"When I suggested it, Elena in particular said it was an outrageous setup," said Teodorescu, who was hastily-summoned to a military barracks to conduct the Ceausescus' defense. "They felt deeply insulted, unable or unwilling to grasp their only lifeline. They rejected my help after that."

Teodorescu, one of Bucharest's most prominent lawyers, told the Times that Nicolae Ceausescu showed "absolutely nothing but contempt" when the tribunal delivered its verdict of death, telling the prosecutor, "'When this is all over, I'll have you put on trial.' We all laughed."

About 15 minutes after sentencing, soldiers marched the couple out of the barracks and into a yard, he said. The Ceausescus believed that they were being taken to a cell but instead were hastily gunned down by a rabble of soldiers, and not an organized firing squad, he said.

"The first they knew they were about to die was when the bullets hit them."

"The first they knew they were about to die was when the bullets hit them," said Teodorescu, who said he was about 90 feet from the site. "Elena and Nicolae fell head to head. As they fell their bodies spun slightly around and they fell close to each other, about 30 centimeters apart."

His account differed from that of film shown on state-run television, which showed the blood-splattered couple propped up against a wall.

The newspaper said it was possible that the bodies were moved for the benefit of the camera.

"Ceausescu was convinced all along his Securitate [secret police] would rescue him," Teodorescu was quoted as saying. "I always thought that Elena was the dominant force in the partnership, but I soon came to realize Nicolae was in command.
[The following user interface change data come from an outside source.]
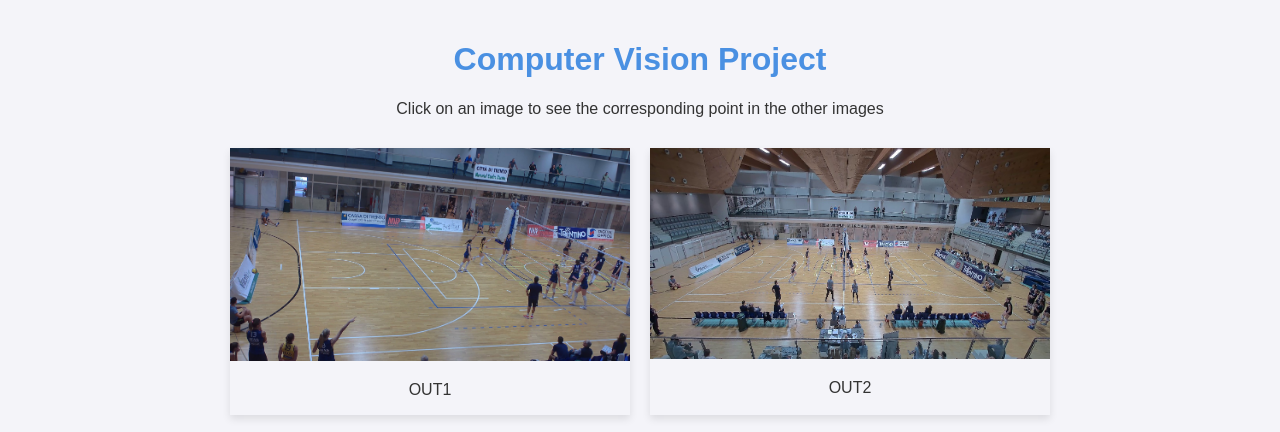
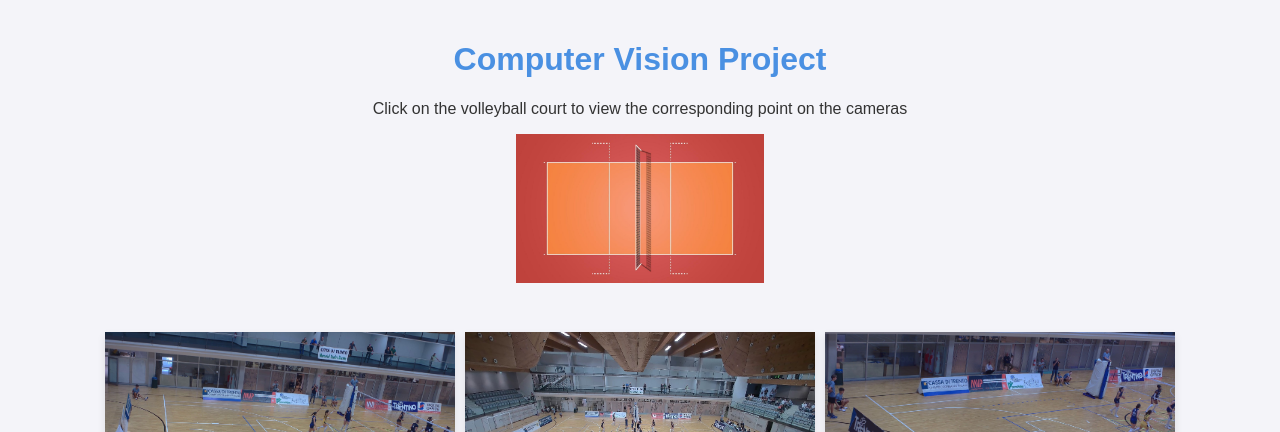
Before and after one commit to pietrolechthaler/MultiViewCalibration-BallTracking, a Flask app: page / in a window 1280 px wide. Shown: the top 432 px of the page. Run offline with Flask 3, Linux system fonts and the light colour scheme.

Commit message:
updated viewer

```diff
--- a/viewer/app.py
+++ b/viewer/app.py
@@ -34,16 +34,17 @@ def click():
     data = request.json
     x = data.get('x')
     y = data.get('y')
-    label = data.get('label')
 
-    print(f"Click: x={x}, y={y}, image={label}")
+    print(f"> Click: x={x}, y={y}")
+
+    # If point is not inside the court, return empty list
+    if(x < 48 or x > 329 or y < 44.125 or y > 183.125):
+        print("- Click outside the court")
+        return jsonify({"status": "failure", "points": []})
 
     # Correspondence points
     points = {}
     for img in ["out1", "out2", "out3", "out4", "out5", "out7", "out8", "out13", "out6", "out12"]:
-
-        if img == label:
-            continue
 
         # FIXME: this is a simulate behavior (random points)
         points[img] = {
@@ -51,6 +52,7 @@ def click():
             "y": y + random.randint(-10, 10),
         }
 
+    print(f"- Points: {points}")
     return jsonify({"status": "success", "points": points})
 
 if __name__ == '__main__':
--- a/viewer/static/style.css
+++ b/viewer/static/style.css
@@ -22,13 +22,13 @@ p {
 .image-container div {
     text-align: center;
     text-transform: uppercase;
-    margin: 10px;
+    margin: 5px;
     box-shadow: 0 4px 8px rgba(0,0,0,0.1);
 }
 
 .image-container img {
     width: 100%;
-    max-width: 400px;
+    max-width: 350px;
     height: auto;
     cursor: pointer;
 }
@@ -51,3 +51,15 @@ p {
     pointer-events: none;
     z-index: 100;
 }
+.image-row {
+    display: flex;
+    flex-wrap: wrap;
+    justify-content: center;
+    align-items: center;
+    gap: 10px;
+}
+.static-image-container {
+    flex-basis: 100%;
+    text-align: center;
+    margin-bottom: 10px;
+}
--- a/viewer/templates/index.html
+++ b/viewer/templates/index.html
@@ -8,21 +8,28 @@
 </head>
 <body>
     <h1>Computer Vision Project</h1>
-    <p>Click on an image to see the corresponding point in the other images</p>
+    <p>Click on the volleyball court to view the corresponding point on the cameras</p>
+
+    <div class="image-row">
+        <div class="static-image-container" style="position: relative; display: inline-block;">
+            <img id="courtImage" src="{{ url_for('static', filename='court.jpg') }}" alt="Court Image" style="max-width: 20%; height: auto;">
+        </div>
+
         <div class="image-container" id="imageContainer"></div>
-    <div class="marker" id="marker" style="display: none;"></div> <!-- Marker hide -->
+    </div>
 
     <script>
+        const courtImage = document.getElementById('courtImage');
         const imageContainer = document.getElementById('imageContainer');
-        const marker = document.getElementById('marker');
 
-        // Request to obtain images
+        // Load images initially
         fetch('/images')
             .then(response => response.json())
             .then(images => {
-                // For each image create a container with the image and its label
                 images.forEach(image => {
                     const imgContainer = document.createElement('div');
+                    imgContainer.style.position = 'relative';
+
                     const img = document.createElement('img');
                     img.src = image.src;
                     img.dataset.index = image.label;
@@ -31,66 +38,45 @@
                     const label = document.createElement('p');
                     label.textContent = image.label;
 
-                    // Add elements
                     imgContainer.appendChild(img);
                     imgContainer.appendChild(label);
                     imageContainer.appendChild(imgContainer);
+                });
+            });
 
-                    // Add event listener to the image
-                    img.addEventListener('click', (event) => {
-                        const rect = img.getBoundingClientRect();
-
+        // Add click event listener to the court image
+        courtImage.addEventListener('click', (event) => {
+            const rect = courtImage.getBoundingClientRect();
             const x = event.clientX - rect.left;
             const y = event.clientY - rect.top;
 
-                        // Create marker
-                        marker.style.left = `${x + rect.left - 5}px`;
-                        marker.style.top = `${y + rect.top - 5}px`;
-                        marker.style.display = 'block';
-
-                        // Send coordinates to the server
             fetch('/click', {
                 method: 'POST',
-                            headers: {
-                                'Content-Type': 'application/json'
-                            },
-                            body: JSON.stringify({ x: x, y: y, label: label.textContent })
+                headers: { 'Content-Type': 'application/json' },
+                body: JSON.stringify({ x: x, y: y})
             })
             .then(response => response.json())
             .then(data => {
-                            console.log(data.status);
                 displayCorrespondingPoints(data.points);
             });
         });
-                });
-            });
 
+        // Function to display corresponding points on the images
         function displayCorrespondingPoints(points) {
-                // Remove all previous point markers
             document.querySelectorAll('.point-marker').forEach(marker => marker.remove());
 
-                // For each point create a marker
             Object.entries(points).forEach(([label, coords]) => {
-
-                    // Get the image with the corresponding label
                 const img = document.querySelector(`img[data-index="${label}"]`);
                 if (img) {
                     const rect = img.getBoundingClientRect();
+                    const imgContainer = img.parentElement;
 
-                        // Create marker
                     const pointMarker = document.createElement('div');
                     pointMarker.className = 'point-marker';
-                        pointMarker.style.position = 'absolute';
-                        pointMarker.style.left = `${coords.x + rect.left - 5}px`;
-                        pointMarker.style.top = `${coords.y + rect.top - 5}px`;
-                        pointMarker.style.width = '10px';
-                        pointMarker.style.height = '10px';
-                        pointMarker.style.backgroundColor = 'red';
-                        pointMarker.style.borderRadius = '50%';
-                        pointMarker.style.zIndex = '100';
+                    pointMarker.style.left = `${coords.x}px`;
+                    pointMarker.style.top = `${coords.y}px`;
 
-                        // Add marker to the body
-                        document.body.appendChild(pointMarker);
+                    imgContainer.appendChild(pointMarker);
                 }
             });
         }
```
Also changed, not shown: viewer/static/court.jpg (added). Lines whose indentation alone changed are shown as unchanged.
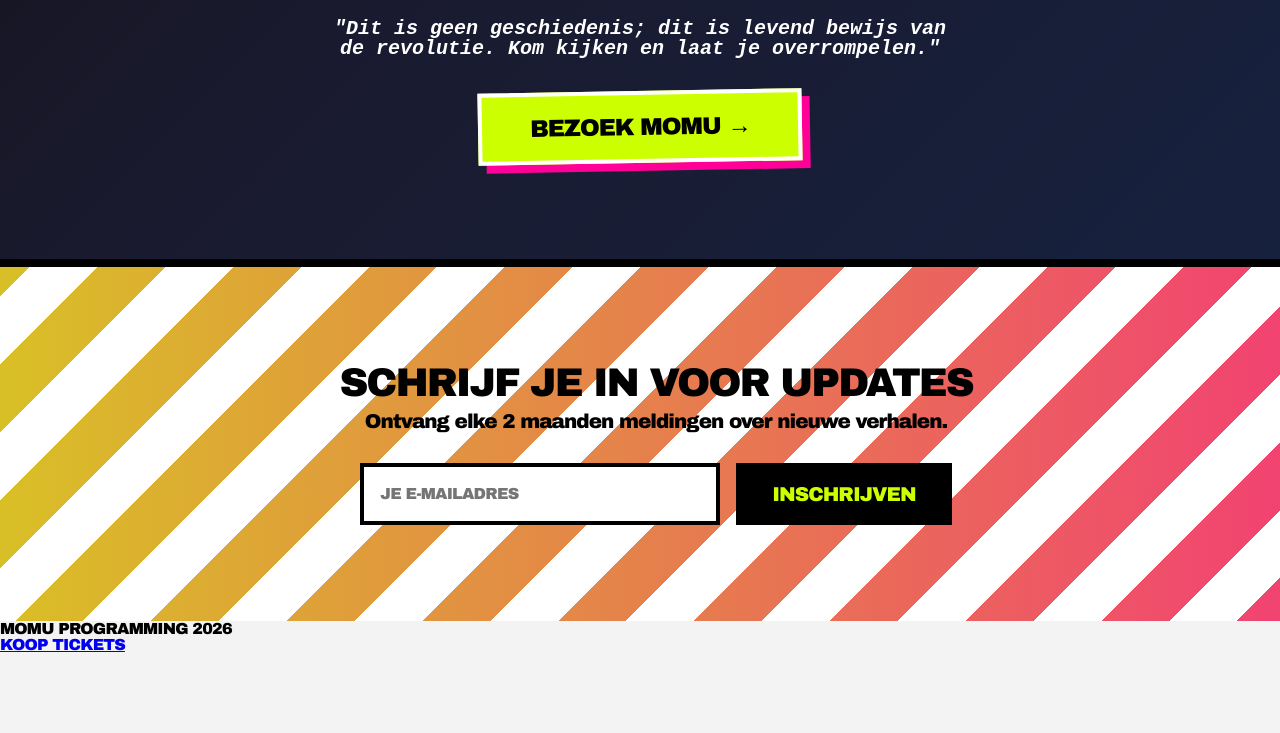
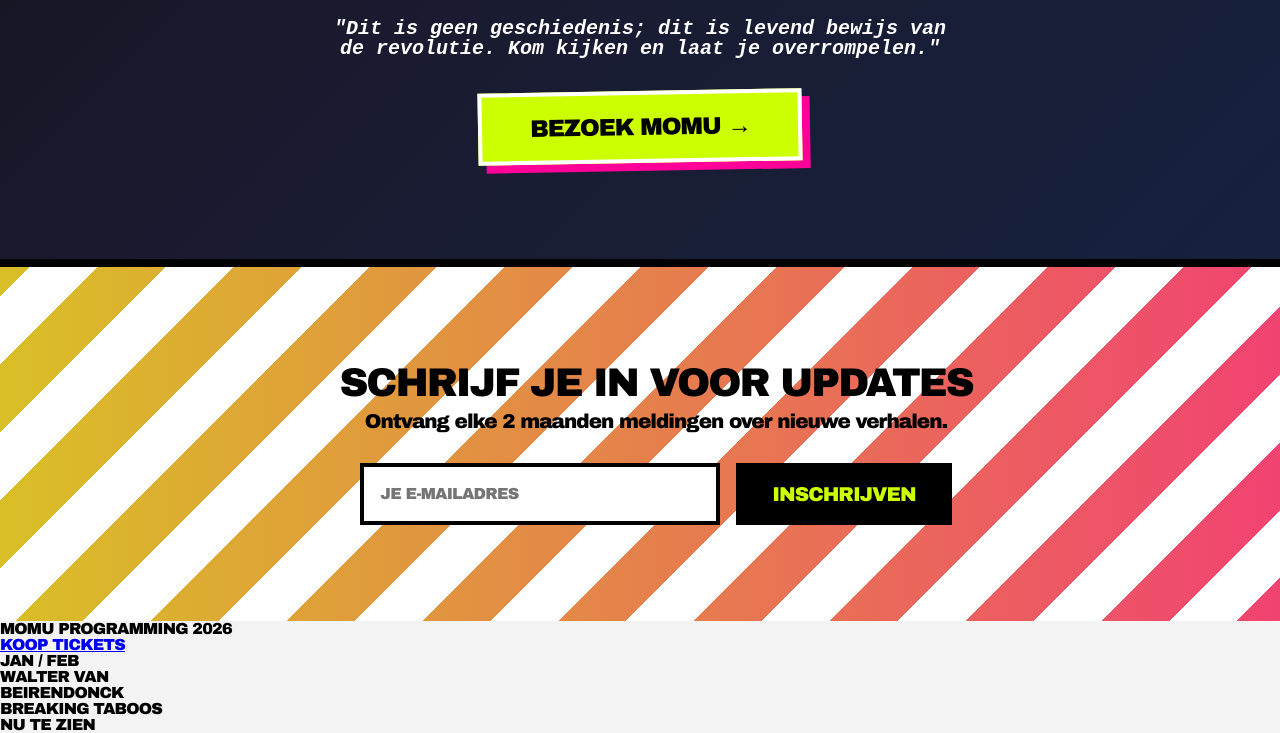
Before and after one commit to IanBakeland/integration3_code, a website built with Vite: page index.html in a window 1280 px wide. Shown: the part 10178-10911 px from the top of the page. Before the commit the page ends 10831 px from the top, so only its background shows below. Built offline with nearby package versions, Linux system fonts and the light colour scheme.

Commit message:
Add timeline section to footer with designer details

```diff
--- a/index.html
+++ b/index.html
@@ -487,7 +487,20 @@
           class="footer__cta font-brutal">KOOP TICKETS</a>
       </div>
 
-      <script type="module" src="/src/scripts/main.js"></script>
+      <div class="timeline">
+
+        <!-- Item 1: Active -->
+        <div class="timeline__item timeline__item--active">
+          <div class="timeline__date font-brutal">JAN / FEB</div>
+          <div class="timeline__content">
+            <h3 class="timeline__designer font-brutal">WALTER VAN<br>BEIRENDONCK</h3>
+            <p class="timeline__tag font-brutal">BREAKING TABOOS</p>
+          </div>
+          <div class="timeline__status font-brutal">NU TE ZIEN</div>
+        </div>
+
+
+        <script type="module" src="/src/scripts/main.js"></script>
 </body>
 
 </html>
```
They complemented each other perfectly, like a monster with two heads."

The lawyer said he agreed to defend the Ceausescus because "it seemed an interesting challenge." The tribunal comprised three civilians, five judges and assessors, two prosecutors, two defense lawyers and a cameraman, reported Teodorescu, the only member to give a public account.

"When I saw [them] dead ... it was the most beautiful Christmas in my whole life."

"When I saw [the Ceausescus] dead, as a lawyer I didn't feel anything at all," he said. "But as a citizen, I, like everybody, rejoiced. It was the most beautiful Christmas in my whole life."